>>>>

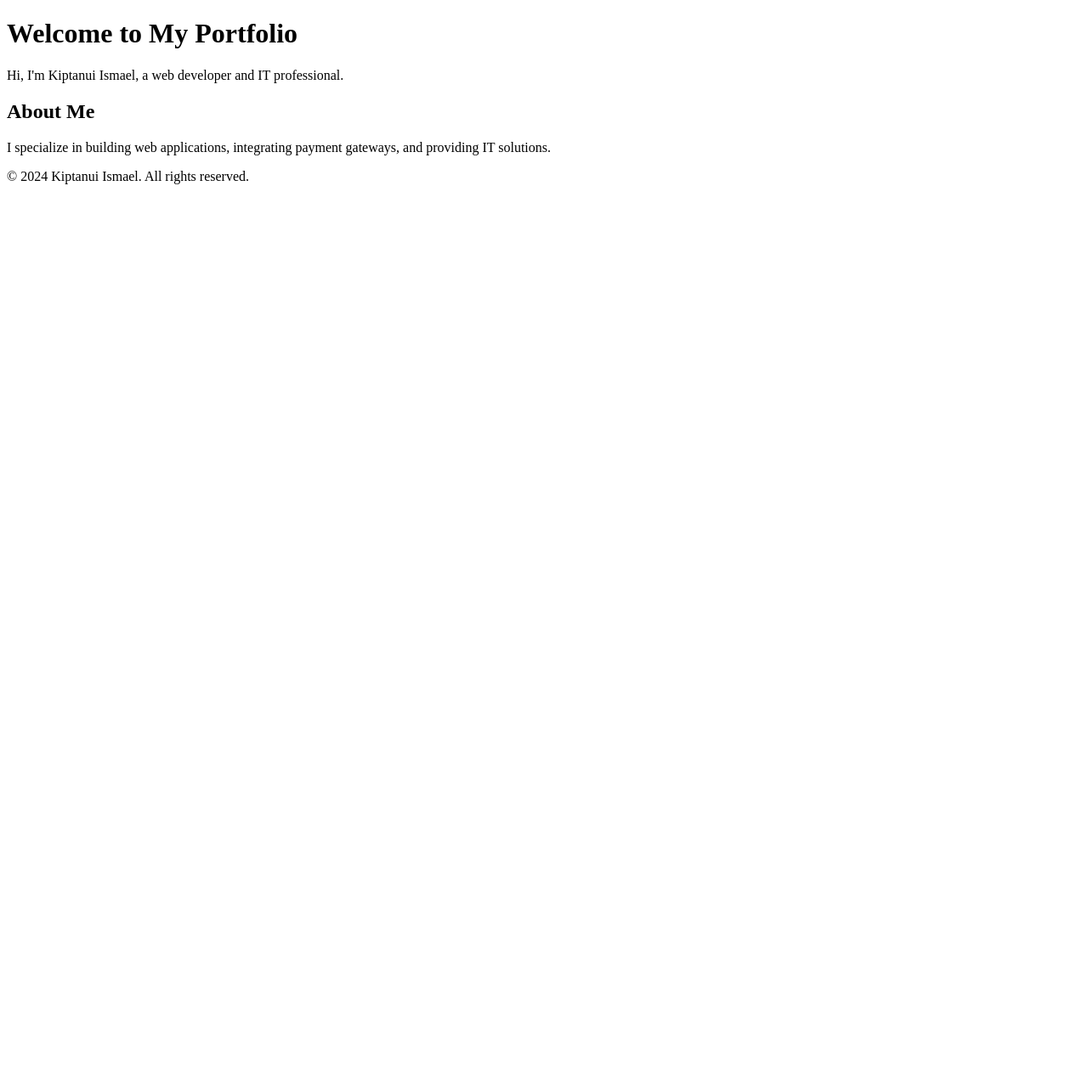
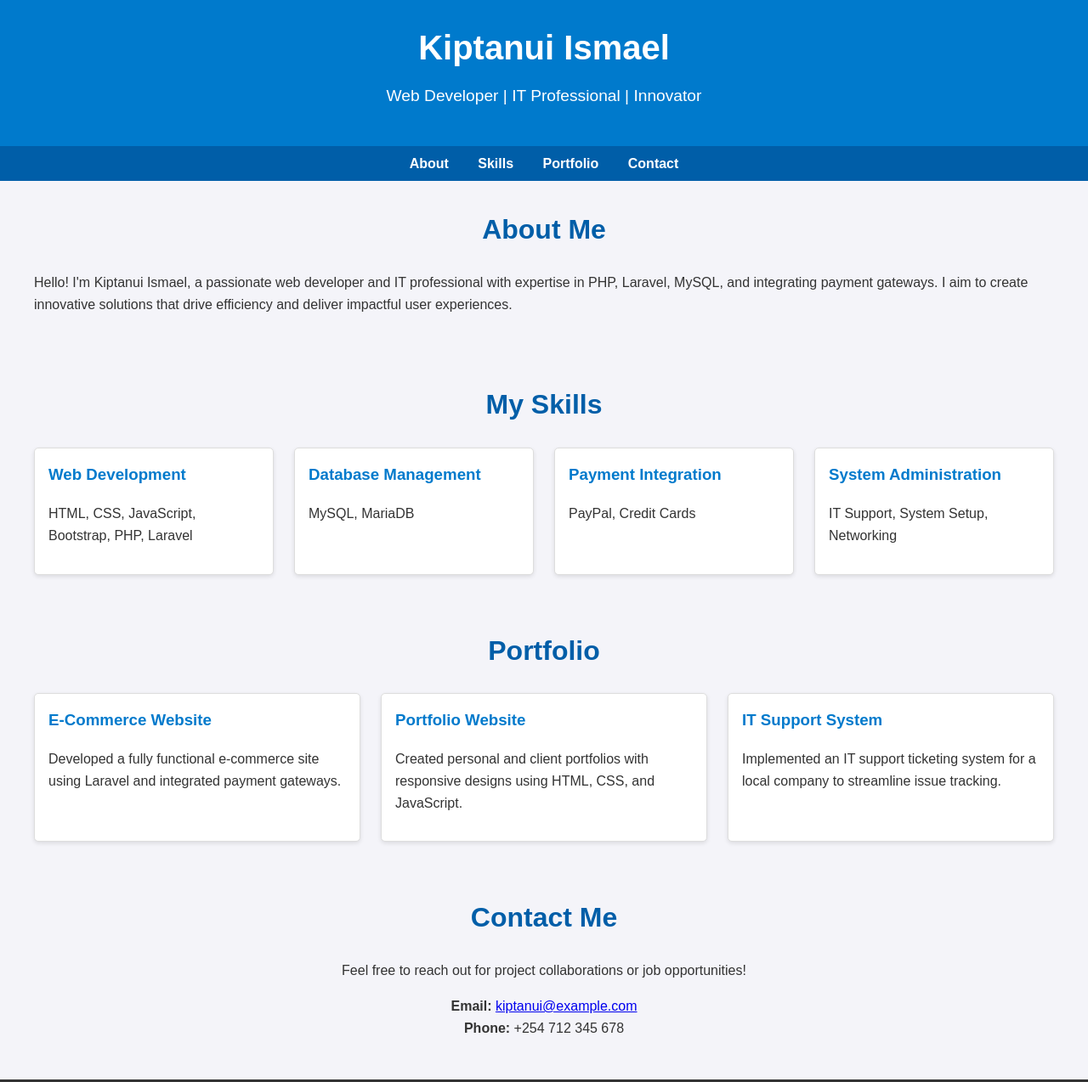
Before and after one commit to Ishmael254/Ishmael254.github.io, a plain HTML site: page index.html in a window 1280 px wide. Shown: the top 1274 px of the page at 85% size. Before the commit the page ends 800 px from the top, so only its background shows below. Drawn offline with Linux system fonts and the light colour scheme.

Commit message:
index.html

```diff
--- a/index.html
+++ b/index.html
@@ -3,17 +3,152 @@
 <head>
     <meta charset="UTF-8">
     <meta name="viewport" content="width=device-width, initial-scale=1.0">
-    <title>Portfolio - Kiptanui Ismael</title>
-    <link rel="stylesheet" href="style.css">
+    <meta name="description" content="Professional Portfolio of Kiptanui Ismael">
+    <title>Kiptanui Ismael - Portfolio</title>
+    <style>
+        body {
+            font-family: Arial, sans-serif;
+            margin: 0;
+            padding: 0;
+            line-height: 1.6;
+            background-color: #f4f4f9;
+            color: #333;
+        }
+        header {
+            background: #007acc;
+            color: #fff;
+            padding: 1.5em 0;
+            text-align: center;
+        }
+        header h1 {
+            margin: 0;
+            font-size: 2.5em;
+        }
+        header p {
+            font-size: 1.2em;
+            margin-top: 0.5em;
+        }
+        nav {
+            background: #005ea8;
+            color: #fff;
+            padding: 0.5em 0;
+            text-align: center;
+        }
+        nav a {
+            color: #fff;
+            text-decoration: none;
+            margin: 0 15px;
+            font-weight: bold;
+        }
+        nav a:hover {
+            text-decoration: underline;
+        }
+        section {
+            padding: 2em 15px;
+            max-width: 1200px;
+            margin: 0 auto;
+        }
+        .section-title {
+            text-align: center;
+            margin-bottom: 1.5em;
+        }
+        .section-title h2 {
+            margin: 0;
+            font-size: 2em;
+            color: #005ea8;
+        }
+        .skills, .portfolio {
+            display: grid;
+            grid-template-columns: repeat(auto-fit, minmax(250px, 1fr));
+            gap: 1.5em;
+        }
+        .skills div, .portfolio div {
+            background: #fff;
+            border: 1px solid #ddd;
+            border-radius: 5px;
+            padding: 1em;
+            box-shadow: 0 2px 5px rgba(0, 0, 0, 0.1);
+        }
+        .skills div h3, .portfolio div h3 {
+            margin-top: 0;
+            color: #007acc;
+        }
+        footer {
+            text-align: center;
+            padding: 1em 0;
+            background: #333;
+            color: #fff;
+        }
+    </style>
 </head>
 <body>
     <header>
-        <h1>Welcome to My Portfolio</h1>
-        <p>Hi, I'm Kiptanui Ismael, a web developer and IT professional.</p>
+        <h1>Kiptanui Ismael</h1>
+        <p>Web Developer | IT Professional | Innovator</p>
     </header>
-    <section>
-        <h2>About Me</h2>
-        <p>I specialize in building web applications, integrating payment gateways, and providing IT solutions.</p>
+    <nav>
+        <a href="#about">About</a>
+        <a href="#skills">Skills</a>
+        <a href="#portfolio">Portfolio</a>
+        <a href="#contact">Contact</a>
+    </nav>
+    <section id="about">
+        <div class="section-title">
+            <h2>About Me</h2>
+        </div>
+        <p>Hello! I'm Kiptanui Ismael, a passionate web developer and IT professional with expertise in PHP, Laravel, MySQL, and integrating payment gateways. I aim to create innovative solutions that drive efficiency and deliver impactful user experiences.</p>
+    </section>
+    <section id="skills">
+        <div class="section-title">
+            <h2>My Skills</h2>
+        </div>
+        <div class="skills">
+            <div>
+                <h3>Web Development</h3>
+                <p>HTML, CSS, JavaScript, Bootstrap, PHP, Laravel</p>
+            </div>
+            <div>
+                <h3>Database Management</h3>
+                <p>MySQL, MariaDB</p>
+            </div>
+            <div>
+                <h3>Payment Integration</h3>
+                <p>PayPal, Credit Cards</p>
+            </div>
+            <div>
+                <h3>System Administration</h3>
+                <p>IT Support, System Setup, Networking</p>
+            </div>
+        </div>
+    </section>
+    <section id="portfolio">
+        <div class="section-title">
+            <h2>Portfolio</h2>
+        </div>
+        <div class="portfolio">
+            <div>
+                <h3>E-Commerce Website</h3>
+                <p>Developed a fully functional e-commerce site using Laravel and integrated payment gateways.</p>
+            </div>
+            <div>
+                <h3>Portfolio Website</h3>
+                <p>Created personal and client portfolios with responsive designs using HTML, CSS, and JavaScript.</p>
+            </div>
+            <div>
+                <h3>IT Support System</h3>
+                <p>Implemented an IT support ticketing system for a local company to streamline issue tracking.</p>
+            </div>
+        </div>
+    </section>
+    <section id="contact">
+        <div class="section-title">
+            <h2>Contact Me</h2>
+        </div>
+        <p style="text-align: center;">Feel free to reach out for project collaborations or job opportunities!</p>
+        <p style="text-align: center;">
+            <strong>Email:</strong> <a href="mailto:kiptanui@example.com">kiptanui@example.com</a> <br>
+            <strong>Phone:</strong> +254 712 345 678
+        </p>
     </section>
     <footer>
         <p>&copy; 2024 Kiptanui Ismael. All rights reserved.</p>
```
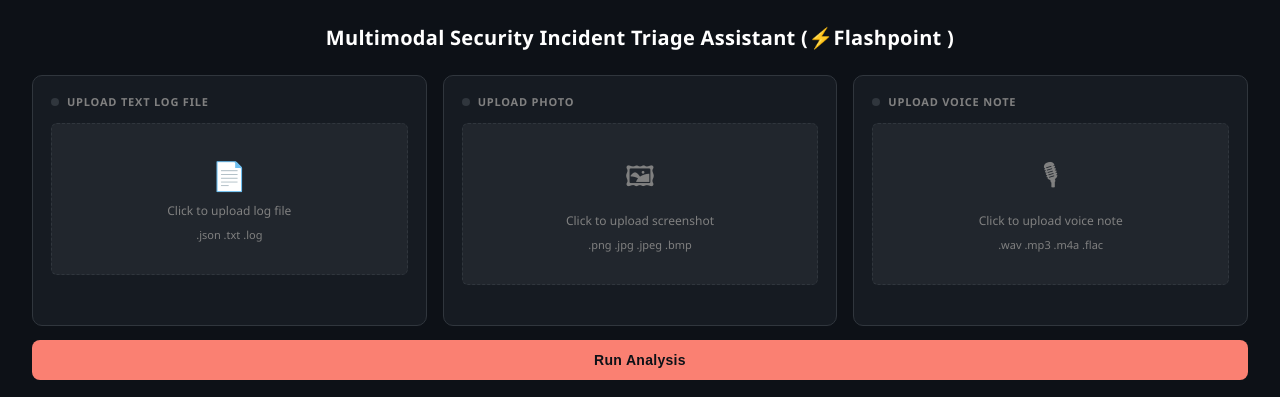
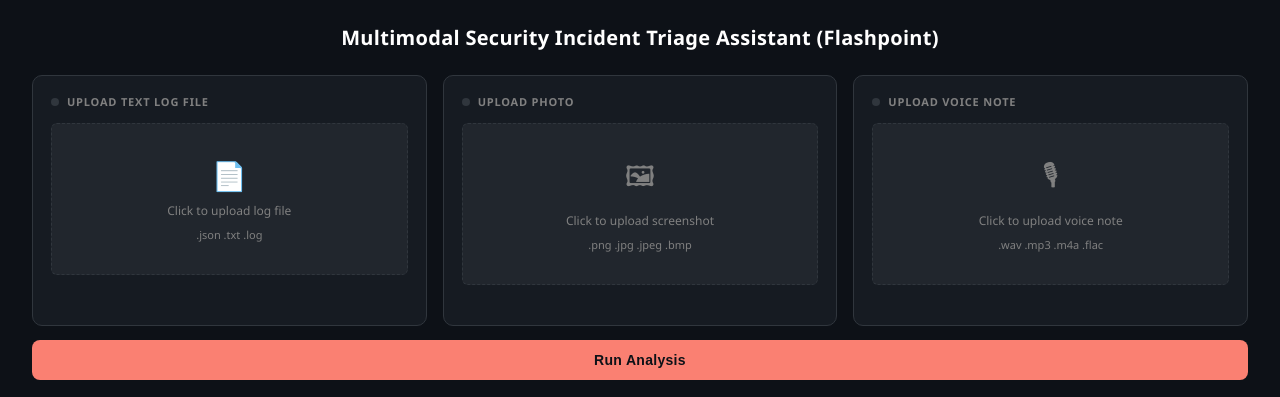
Before and after one commit to Javierpang123/CM3070-FYP-Security-Incident-Triage-Assistant, a Flask app: page / in a window 1280 px wide. Shown: the top 397 px of the page. Run offline with Flask 3, Linux system fonts and the light colour scheme.

Commit message:
Updated Flashpoint's dashboard UI
Removed unnecessary icons from the UI to make it look cleaner and more professional.

```diff
--- a/app/templates/index.html
+++ b/app/templates/index.html
@@ -9,7 +9,7 @@
     <body>
 
         <!-- Title -->
-        <div class="page-title"> Multimodal Security Incident Triage Assistant  (⚡Flashpoint )</div>
+        <div class="page-title"> Multimodal Security Incident Triage Assistant (Flashpoint)</div>
 
         <!-- Row 1: Three input panels -->
         <div class="input-row">
@@ -406,7 +406,7 @@
                                      label: 'Breakdown of findings extracted from voice note' }];
 
                 // Iterate through each modality configuration and
-                // update the corresponding breakdown cell if data exists
+                // update the corresponding permodality breakdown cell if data exists
                 modConfig.forEach(({ id, key, label }) => {
                     const data = breakdown[key];
                     const weight = weights[key];
@@ -420,11 +420,11 @@
                                 <span class="mod-name">${label}</span>
                             </div>
 
-                            <div class="mod-confidence">${Math.round(data.confidence * 100)}%</div>
-                            <div class="mod-tactic">🎯 ${escapeHtml(data.attack_classification || 'Unknown')}</div>
-                            <div class="mod-tactic-explanation">${escapeHtml(tactic_descriptions[data.attack_classification] || tactic_descriptions['Unknown'])}</div>
-                            <div class="mod-weight">Fusion weight: ${weight ? (weight * 100).toFixed(2) + '%' : '—'}</div>
-                            <div class="mod-summary">${escapeHtml(data.summary || '')}</div>`;
+                            <div class="mod-confidence"> ${Math.round(data.confidence * 100)}% </div>
+                            <div class="mod-tactic"> ${escapeHtml(data.attack_classification || 'Unknown')} </div>
+                            <div class="mod-tactic-explanation"> ${escapeHtml(tactic_descriptions[data.attack_classification] || tactic_descriptions['Unknown'])} </div>
+                            <div class="mod-weight"> Fusion weight: ${weight ? (weight * 100).toFixed(2) + '%' : '—'} </div>
+                            <div class="mod-summary"> ${escapeHtml(data.summary || '')}</div>`;
                     // Else keep the cell in inactive state with "No input provided" message
                     } else {
                         cell.classList.add('inactive');
@@ -436,7 +436,7 @@
                     }
                 });
 
-                // Activate output dot indicator to signal that results have been rendered
+                // Signal that results have been rendered
                 document.getElementById('dot-output').classList.add('active');
             }
 
```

<<<<

--- Exercise aim ---
Count the lines above that contain "padding", and give only the number.

--- Completed task ---
6